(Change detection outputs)
*** Block opens ***

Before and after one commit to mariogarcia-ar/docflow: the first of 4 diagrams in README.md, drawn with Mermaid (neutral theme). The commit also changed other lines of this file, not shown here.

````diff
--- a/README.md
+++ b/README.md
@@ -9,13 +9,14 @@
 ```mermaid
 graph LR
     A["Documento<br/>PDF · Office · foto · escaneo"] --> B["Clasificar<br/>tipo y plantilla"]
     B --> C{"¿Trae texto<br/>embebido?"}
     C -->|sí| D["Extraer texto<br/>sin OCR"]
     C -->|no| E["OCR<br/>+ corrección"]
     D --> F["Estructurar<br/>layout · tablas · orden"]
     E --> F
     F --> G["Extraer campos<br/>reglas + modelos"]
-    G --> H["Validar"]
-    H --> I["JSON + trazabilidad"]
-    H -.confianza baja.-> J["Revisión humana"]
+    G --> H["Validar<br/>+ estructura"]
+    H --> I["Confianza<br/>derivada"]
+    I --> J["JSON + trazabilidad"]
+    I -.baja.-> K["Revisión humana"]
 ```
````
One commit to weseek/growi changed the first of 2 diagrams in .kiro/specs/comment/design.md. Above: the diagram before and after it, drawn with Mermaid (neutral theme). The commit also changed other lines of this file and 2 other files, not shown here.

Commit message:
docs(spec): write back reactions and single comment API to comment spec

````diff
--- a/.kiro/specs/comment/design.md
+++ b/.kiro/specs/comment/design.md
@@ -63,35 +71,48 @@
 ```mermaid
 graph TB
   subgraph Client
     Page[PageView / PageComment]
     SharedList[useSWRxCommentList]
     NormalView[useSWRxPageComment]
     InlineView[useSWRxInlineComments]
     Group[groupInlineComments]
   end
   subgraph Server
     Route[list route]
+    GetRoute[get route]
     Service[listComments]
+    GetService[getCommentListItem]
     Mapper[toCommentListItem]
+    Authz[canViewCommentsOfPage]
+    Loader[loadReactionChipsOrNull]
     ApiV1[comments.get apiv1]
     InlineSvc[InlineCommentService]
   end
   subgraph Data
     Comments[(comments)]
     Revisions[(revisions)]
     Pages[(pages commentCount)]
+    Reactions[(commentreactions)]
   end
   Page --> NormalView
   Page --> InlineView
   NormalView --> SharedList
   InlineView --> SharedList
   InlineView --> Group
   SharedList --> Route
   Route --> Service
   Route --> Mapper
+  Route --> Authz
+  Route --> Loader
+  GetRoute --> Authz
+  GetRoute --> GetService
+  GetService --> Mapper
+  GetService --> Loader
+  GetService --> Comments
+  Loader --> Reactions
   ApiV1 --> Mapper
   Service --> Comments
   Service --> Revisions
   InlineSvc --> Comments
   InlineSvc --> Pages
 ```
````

*** Block closes ***

Work to complete: Could you copy exactly the line containing "GetRoute --> GetService" and each line after it through the end of the records, and nothing else?

Solution to this problem:
+  GetRoute --> GetService
+  GetService --> Mapper
+  GetService --> Loader
+  GetService --> Comments
+  Loader --> Reactions
   ApiV1 --> Mapper
   Service --> Comments
   Service --> Revisions
   InlineSvc --> Comments
   InlineSvc --> Pages
 ```
````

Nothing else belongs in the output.